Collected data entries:

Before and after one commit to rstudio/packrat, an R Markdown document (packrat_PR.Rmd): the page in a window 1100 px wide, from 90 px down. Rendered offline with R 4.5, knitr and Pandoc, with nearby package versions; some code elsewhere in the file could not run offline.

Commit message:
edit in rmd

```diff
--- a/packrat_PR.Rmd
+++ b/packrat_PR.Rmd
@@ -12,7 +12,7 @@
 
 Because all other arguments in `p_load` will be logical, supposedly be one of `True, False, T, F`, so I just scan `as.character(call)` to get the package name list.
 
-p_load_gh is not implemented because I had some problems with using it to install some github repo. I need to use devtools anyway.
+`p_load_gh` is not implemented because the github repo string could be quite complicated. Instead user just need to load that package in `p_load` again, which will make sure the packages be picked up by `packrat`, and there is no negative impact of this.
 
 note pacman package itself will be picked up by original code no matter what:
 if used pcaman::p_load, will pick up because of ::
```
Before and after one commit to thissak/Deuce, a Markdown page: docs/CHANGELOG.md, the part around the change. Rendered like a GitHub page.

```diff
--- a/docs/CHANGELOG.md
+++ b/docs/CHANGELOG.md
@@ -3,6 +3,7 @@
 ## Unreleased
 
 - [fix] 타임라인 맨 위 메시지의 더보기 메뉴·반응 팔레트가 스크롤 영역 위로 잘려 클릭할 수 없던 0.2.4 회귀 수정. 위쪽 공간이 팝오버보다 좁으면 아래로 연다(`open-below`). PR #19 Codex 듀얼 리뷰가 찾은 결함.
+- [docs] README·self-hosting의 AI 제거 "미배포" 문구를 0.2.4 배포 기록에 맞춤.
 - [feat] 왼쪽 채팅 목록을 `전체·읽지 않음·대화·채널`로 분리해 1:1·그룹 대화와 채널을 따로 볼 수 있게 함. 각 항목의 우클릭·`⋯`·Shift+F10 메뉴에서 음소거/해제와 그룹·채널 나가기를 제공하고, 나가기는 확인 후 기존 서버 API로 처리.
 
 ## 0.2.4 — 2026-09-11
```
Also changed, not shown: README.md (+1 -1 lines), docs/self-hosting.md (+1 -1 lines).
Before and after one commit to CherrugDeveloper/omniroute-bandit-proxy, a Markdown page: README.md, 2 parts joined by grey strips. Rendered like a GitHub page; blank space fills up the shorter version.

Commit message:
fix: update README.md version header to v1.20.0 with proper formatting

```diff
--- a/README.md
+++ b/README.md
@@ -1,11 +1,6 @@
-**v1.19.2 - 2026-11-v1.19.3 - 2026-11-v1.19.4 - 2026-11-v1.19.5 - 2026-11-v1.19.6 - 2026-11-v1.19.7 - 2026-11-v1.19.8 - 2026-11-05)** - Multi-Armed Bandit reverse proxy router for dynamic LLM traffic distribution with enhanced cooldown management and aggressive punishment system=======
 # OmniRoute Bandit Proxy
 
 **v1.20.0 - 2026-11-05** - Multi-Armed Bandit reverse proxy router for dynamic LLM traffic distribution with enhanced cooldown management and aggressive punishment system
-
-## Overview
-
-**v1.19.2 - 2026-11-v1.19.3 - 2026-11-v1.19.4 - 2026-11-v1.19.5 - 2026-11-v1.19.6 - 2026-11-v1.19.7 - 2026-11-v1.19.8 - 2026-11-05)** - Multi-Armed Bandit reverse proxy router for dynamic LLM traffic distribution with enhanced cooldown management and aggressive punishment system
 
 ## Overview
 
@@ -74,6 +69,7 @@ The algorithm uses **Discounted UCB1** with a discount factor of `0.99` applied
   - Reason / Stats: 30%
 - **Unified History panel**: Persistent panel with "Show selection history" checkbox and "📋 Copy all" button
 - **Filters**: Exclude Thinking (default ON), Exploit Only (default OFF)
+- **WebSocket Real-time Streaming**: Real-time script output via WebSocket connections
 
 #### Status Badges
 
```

### AIM OF THE TASK
Starting from the first line above, copy the data through to the last line exactly.

### RESPONSE AREA
Before and after one commit to rstudio/packrat, an R Markdown document (packrat_PR.Rmd): the page in a window 1100 px wide, from 90 px down. Rendered offline with R 4.5, knitr and Pandoc, with nearby package versions; some code elsewhere in the file could not run offline.

Commit message:
edit in rmd

```diff
--- a/packrat_PR.Rmd
+++ b/packrat_PR.Rmd
@@ -12,7 +12,7 @@
 
 Because all other arguments in `p_load` will be logical, supposedly be one of `True, False, T, F`, so I just scan `as.character(call)` to get the package name list.
 
-p_load_gh is not implemented because I had some problems with using it to install some github repo. I need to use devtools anyway.
+`p_load_gh` is not implemented because the github repo string could be quite complicated. Instead user just need to load that package in `p_load` again, which will make sure the packages be picked up by `packrat`, and there is no negative impact of this.
 
 note pacman package itself will be picked up by original code no matter what:
 if used pcaman::p_load, will pick up because of ::
```
Before and after one commit to thissak/Deuce, a Markdown page: docs/CHANGELOG.md, the part around the change. Rendered like a GitHub page.

```diff
--- a/docs/CHANGELOG.md
+++ b/docs/CHANGELOG.md
@@ -3,6 +3,7 @@
 ## Unreleased
 
 - [fix] 타임라인 맨 위 메시지의 더보기 메뉴·반응 팔레트가 스크롤 영역 위로 잘려 클릭할 수 없던 0.2.4 회귀 수정. 위쪽 공간이 팝오버보다 좁으면 아래로 연다(`open-below`). PR #19 Codex 듀얼 리뷰가 찾은 결함.
+- [docs] README·self-hosting의 AI 제거 "미배포" 문구를 0.2.4 배포 기록에 맞춤.
 - [feat] 왼쪽 채팅 목록을 `전체·읽지 않음·대화·채널`로 분리해 1:1·그룹 대화와 채널을 따로 볼 수 있게 함. 각 항목의 우클릭·`⋯`·Shift+F10 메뉴에서 음소거/해제와 그룹·채널 나가기를 제공하고, 나가기는 확인 후 기존 서버 API로 처리.
 
 ## 0.2.4 — 2026-09-11
```
Also changed, not shown: README.md (+1 -1 lines), docs/self-hosting.md (+1 -1 lines).
Before and after one commit to CherrugDeveloper/omniroute-bandit-proxy, a Markdown page: README.md, 2 parts joined by grey strips. Rendered like a GitHub page; blank space fills up the shorter version.

Commit message:
fix: update README.md version header to v1.20.0 with proper formatting

```diff
--- a/README.md
+++ b/README.md
@@ -1,11 +1,6 @@
-**v1.19.2 - 2026-11-v1.19.3 - 2026-11-v1.19.4 - 2026-11-v1.19.5 - 2026-11-v1.19.6 - 2026-11-v1.19.7 - 2026-11-v1.19.8 - 2026-11-05)** - Multi-Armed Bandit reverse proxy router for dynamic LLM traffic distribution with enhanced cooldown management and aggressive punishment system=======
 # OmniRoute Bandit Proxy
 
 **v1.20.0 - 2026-11-05** - Multi-Armed Bandit reverse proxy router for dynamic LLM traffic distribution with enhanced cooldown management and aggressive punishment system
-
-## Overview
-
-**v1.19.2 - 2026-11-v1.19.3 - 2026-11-v1.19.4 - 2026-11-v1.19.5 - 2026-11-v1.19.6 - 2026-11-v1.19.7 - 2026-11-v1.19.8 - 2026-11-05)** - Multi-Armed Bandit reverse proxy router for dynamic LLM traffic distribution with enhanced cooldown management and aggressive punishment system
 
 ## Overview
 
@@ -74,6 +69,7 @@ The algorithm uses **Discounted UCB1** with a discount factor of `0.99` applied
   - Reason / Stats: 30%
 - **Unified History panel**: Persistent panel with "Show selection history" checkbox and "📋 Copy all" button
 - **Filters**: Exclude Thinking (default ON), Exploit Only (default OFF)
+- **WebSocket Real-time Streaming**: Real-time script output via WebSocket connections
 
 #### Status Badges
 
```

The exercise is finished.